Records drawn from a dataset:
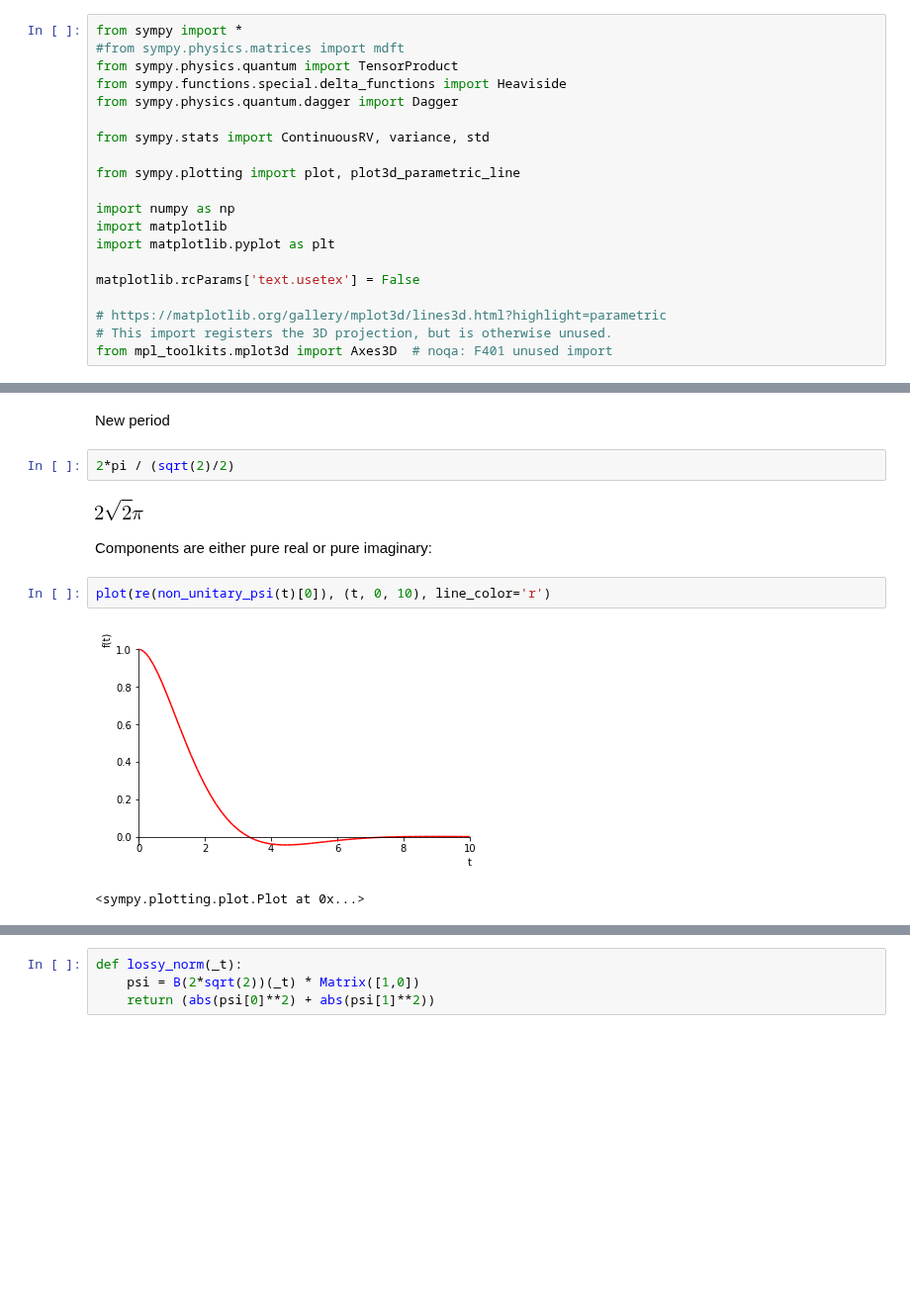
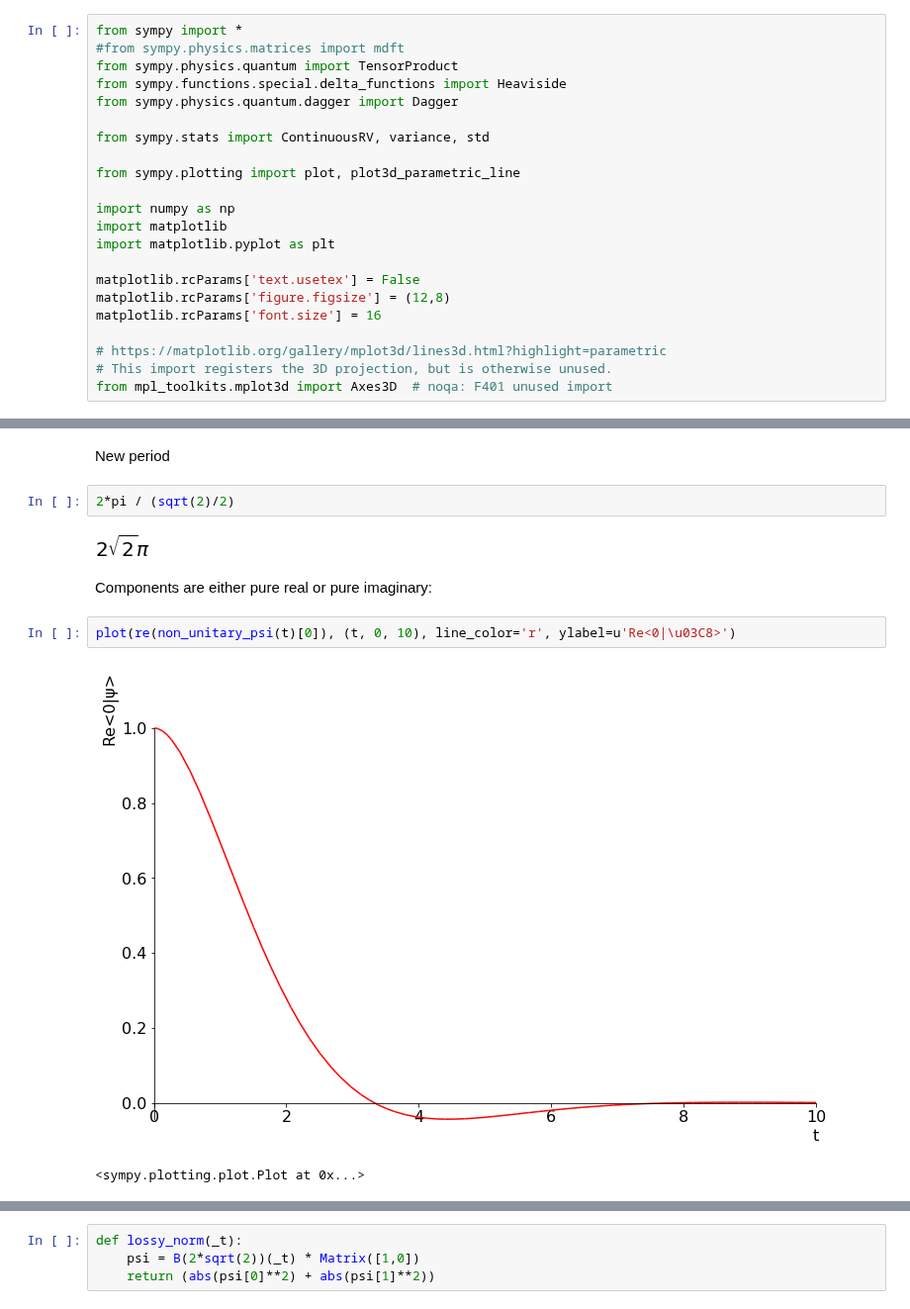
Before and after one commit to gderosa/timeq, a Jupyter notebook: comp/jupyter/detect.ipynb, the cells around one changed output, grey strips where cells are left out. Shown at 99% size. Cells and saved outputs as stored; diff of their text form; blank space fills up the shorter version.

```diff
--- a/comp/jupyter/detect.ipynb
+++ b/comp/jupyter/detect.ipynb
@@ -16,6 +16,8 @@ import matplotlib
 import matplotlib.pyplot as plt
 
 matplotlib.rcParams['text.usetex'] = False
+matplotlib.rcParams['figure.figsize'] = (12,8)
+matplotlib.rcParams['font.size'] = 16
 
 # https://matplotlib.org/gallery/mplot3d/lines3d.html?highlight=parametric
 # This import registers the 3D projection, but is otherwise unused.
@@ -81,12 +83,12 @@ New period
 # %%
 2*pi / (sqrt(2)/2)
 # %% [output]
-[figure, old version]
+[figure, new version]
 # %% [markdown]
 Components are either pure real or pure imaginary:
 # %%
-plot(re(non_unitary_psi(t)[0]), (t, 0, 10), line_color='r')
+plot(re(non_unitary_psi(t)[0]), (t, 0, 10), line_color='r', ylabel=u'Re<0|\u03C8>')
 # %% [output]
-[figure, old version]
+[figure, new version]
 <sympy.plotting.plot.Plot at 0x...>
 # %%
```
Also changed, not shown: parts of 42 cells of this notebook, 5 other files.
==
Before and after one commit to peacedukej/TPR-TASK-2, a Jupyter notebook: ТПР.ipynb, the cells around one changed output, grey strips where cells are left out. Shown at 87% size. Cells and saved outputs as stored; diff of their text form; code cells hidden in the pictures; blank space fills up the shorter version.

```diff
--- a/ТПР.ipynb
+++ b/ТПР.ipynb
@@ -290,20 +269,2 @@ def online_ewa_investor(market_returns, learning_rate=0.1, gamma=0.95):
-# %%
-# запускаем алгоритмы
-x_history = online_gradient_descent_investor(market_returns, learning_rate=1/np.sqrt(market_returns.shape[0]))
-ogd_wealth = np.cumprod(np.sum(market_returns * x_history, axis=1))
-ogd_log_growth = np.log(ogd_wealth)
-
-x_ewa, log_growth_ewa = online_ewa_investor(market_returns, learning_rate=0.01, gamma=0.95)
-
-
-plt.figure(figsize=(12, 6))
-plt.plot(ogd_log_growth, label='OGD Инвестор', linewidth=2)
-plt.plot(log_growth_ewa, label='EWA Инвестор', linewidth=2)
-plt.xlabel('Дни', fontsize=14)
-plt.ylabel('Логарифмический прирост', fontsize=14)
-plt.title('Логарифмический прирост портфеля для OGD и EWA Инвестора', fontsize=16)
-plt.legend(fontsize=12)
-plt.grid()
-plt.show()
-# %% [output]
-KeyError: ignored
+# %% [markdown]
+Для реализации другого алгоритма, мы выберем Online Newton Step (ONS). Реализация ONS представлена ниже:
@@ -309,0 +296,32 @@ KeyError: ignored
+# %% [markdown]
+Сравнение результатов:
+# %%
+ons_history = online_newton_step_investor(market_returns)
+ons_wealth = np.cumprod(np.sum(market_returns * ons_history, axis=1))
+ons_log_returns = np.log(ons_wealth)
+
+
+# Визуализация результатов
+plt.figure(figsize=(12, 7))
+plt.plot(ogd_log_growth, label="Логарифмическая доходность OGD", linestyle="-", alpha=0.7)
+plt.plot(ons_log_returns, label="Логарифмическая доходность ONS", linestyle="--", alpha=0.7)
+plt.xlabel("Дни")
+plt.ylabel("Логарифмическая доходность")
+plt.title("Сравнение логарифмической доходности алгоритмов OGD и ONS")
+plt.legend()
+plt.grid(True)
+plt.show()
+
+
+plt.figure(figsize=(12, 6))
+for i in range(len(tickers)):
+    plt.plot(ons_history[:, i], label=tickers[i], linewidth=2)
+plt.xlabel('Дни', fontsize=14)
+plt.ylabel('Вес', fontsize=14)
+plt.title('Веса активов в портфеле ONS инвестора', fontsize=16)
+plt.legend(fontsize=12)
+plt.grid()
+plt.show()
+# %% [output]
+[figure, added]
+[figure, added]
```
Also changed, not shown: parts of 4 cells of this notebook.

* **TRY IT**:
Looking back over the data above, restate word for word the lines that begin at the line with "Before and after one commit to gderosa/timeq, a" and end at the line with "Also changed, not shown: parts of 42", inclusive.

* **ANSWER TO THIS TASK**:
Before and after one commit to gderosa/timeq, a Jupyter notebook: comp/jupyter/detect.ipynb, the cells around one changed output, grey strips where cells are left out. Shown at 99% size. Cells and saved outputs as stored; diff of their text form; blank space fills up the shorter version.

```diff
--- a/comp/jupyter/detect.ipynb
+++ b/comp/jupyter/detect.ipynb
@@ -16,6 +16,8 @@ import matplotlib
 import matplotlib.pyplot as plt
 
 matplotlib.rcParams['text.usetex'] = False
+matplotlib.rcParams['figure.figsize'] = (12,8)
+matplotlib.rcParams['font.size'] = 16
 
 # https://matplotlib.org/gallery/mplot3d/lines3d.html?highlight=parametric
 # This import registers the 3D projection, but is otherwise unused.
@@ -81,12 +83,12 @@ New period
 # %%
 2*pi / (sqrt(2)/2)
 # %% [output]
-[figure, old version]
+[figure, new version]
 # %% [markdown]
 Components are either pure real or pure imaginary:
 # %%
-plot(re(non_unitary_psi(t)[0]), (t, 0, 10), line_color='r')
+plot(re(non_unitary_psi(t)[0]), (t, 0, 10), line_color='r', ylabel=u'Re<0|\u03C8>')
 # %% [output]
-[figure, old version]
+[figure, new version]
 <sympy.plotting.plot.Plot at 0x...>
 # %%
```
Also changed, not shown: parts of 42 cells of this notebook, 5 other files.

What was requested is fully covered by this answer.